• Americans will come to realize that our economic troubles didn’t just happen by accident, but rather that Wall Street investment banks concocted the “equivalent of a hostile takeover of [our] . . . commercial life,” as Matt Taibi puts it in Griftopia.
• And finally, I hope that this year we, at South Mountain, can find some new ways to design and make things well, maybe even, in some cases, as well as nature does them.
(I was recently reminded of the disparity between our way and nature’s when I was scraping the leftovers out of a skillet with a spatula after dinner. I couldn’t get them all so I switched to one of those rubber squeegees. Better, but I still couldn’t get it all. As I was doing this, my tongue was clearing out the remains of dinner from my mouth.
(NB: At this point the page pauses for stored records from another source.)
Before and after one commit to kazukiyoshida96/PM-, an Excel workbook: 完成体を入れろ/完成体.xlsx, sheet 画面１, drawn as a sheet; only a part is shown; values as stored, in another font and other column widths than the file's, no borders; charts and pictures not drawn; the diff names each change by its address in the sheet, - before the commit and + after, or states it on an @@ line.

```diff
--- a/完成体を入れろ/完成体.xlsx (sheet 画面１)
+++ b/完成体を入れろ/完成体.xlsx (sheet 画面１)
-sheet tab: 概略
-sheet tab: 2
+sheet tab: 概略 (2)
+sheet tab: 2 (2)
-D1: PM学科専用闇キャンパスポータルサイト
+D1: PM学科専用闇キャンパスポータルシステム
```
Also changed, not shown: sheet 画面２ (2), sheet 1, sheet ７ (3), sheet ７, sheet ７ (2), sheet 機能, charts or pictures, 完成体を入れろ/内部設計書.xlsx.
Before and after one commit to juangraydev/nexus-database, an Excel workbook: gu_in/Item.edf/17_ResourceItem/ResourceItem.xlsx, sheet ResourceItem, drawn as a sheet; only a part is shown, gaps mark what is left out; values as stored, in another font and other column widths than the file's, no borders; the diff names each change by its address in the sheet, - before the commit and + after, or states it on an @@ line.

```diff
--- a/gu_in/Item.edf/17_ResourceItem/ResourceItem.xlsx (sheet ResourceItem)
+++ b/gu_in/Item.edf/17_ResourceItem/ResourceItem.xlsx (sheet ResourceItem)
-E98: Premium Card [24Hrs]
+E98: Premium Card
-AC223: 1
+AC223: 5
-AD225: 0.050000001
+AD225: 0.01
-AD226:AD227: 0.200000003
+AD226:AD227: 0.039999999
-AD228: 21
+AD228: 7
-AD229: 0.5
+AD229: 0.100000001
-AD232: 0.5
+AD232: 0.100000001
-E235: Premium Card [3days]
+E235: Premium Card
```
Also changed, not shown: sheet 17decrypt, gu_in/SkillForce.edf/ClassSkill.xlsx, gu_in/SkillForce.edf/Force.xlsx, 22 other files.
It cleaned out every morsel; when I was done my mouth was clean as a whistle. My tongue had even extracted each bit of pork and broccoli from my teeth, which are as craggy as the Wasatch Mountains. And cleaning is only one of many functions of this extraordinary tool. It tastes, it organizes food for chewing and swallowing, it helps us whistle, it’s good for kissing, and it has been used by children – forever – to diss others.
But let’s just stick to cleaning. The combined ingenuity of humankind has been unable to make a kitchen implement as effective as our tongue. Never will. Yes, I sometimes do resort to a toothpick, but only in extreme conditions.
Other parts of us work exceedingly well, like the means by which we keep stuff out of parts of our body where we don’t want it. In our work we go to great lengths to keep unwanted air and water out of buildings. And sometimes we don’t succeed. But go for a swim. Gently close your mouth, go under, and no water will come in. Not a drop. Come up for air, open it, breathe in, put your lips together, and go back under. Not a drop. Close your eyes. Same thing. Just plain old good design I guess.)
So yes, maybe we could do some of that in 2011. Seems doable, anyway.
And we might as well, because other things just aren’t doable. We won’t enact the four amendments to the US Constitution that Kurt Vonnegut once proposed:
Article XXVIII: “Every newborn shall be sincerely welcomed and cared for until maturity.”
Aticle XXIX: “Every adult who needs it shall be given meaningful work to do, at a living wage.”
Article XXX: “Every person, upon reaching a statutory age of puberty, shall be declared an adult in a solemn public ritual, during which he or she must welcome his or her new responsibilities in the community, and their attendant dignities.”
Article XXXI: “Every effort shall be made to make every person feel that he or she will be sorely missed when he or she is gone.”
But there’s always next year (2012). When the time comes to get serious about this, let’s add a few more. About other species, and about the planet itself.
So anyway, that’s the stuff I’m hoping for. I’m also hoping to dig my bare toes into warm sand often (and drift through some deep powder sometime soon).
What do you want for 2011?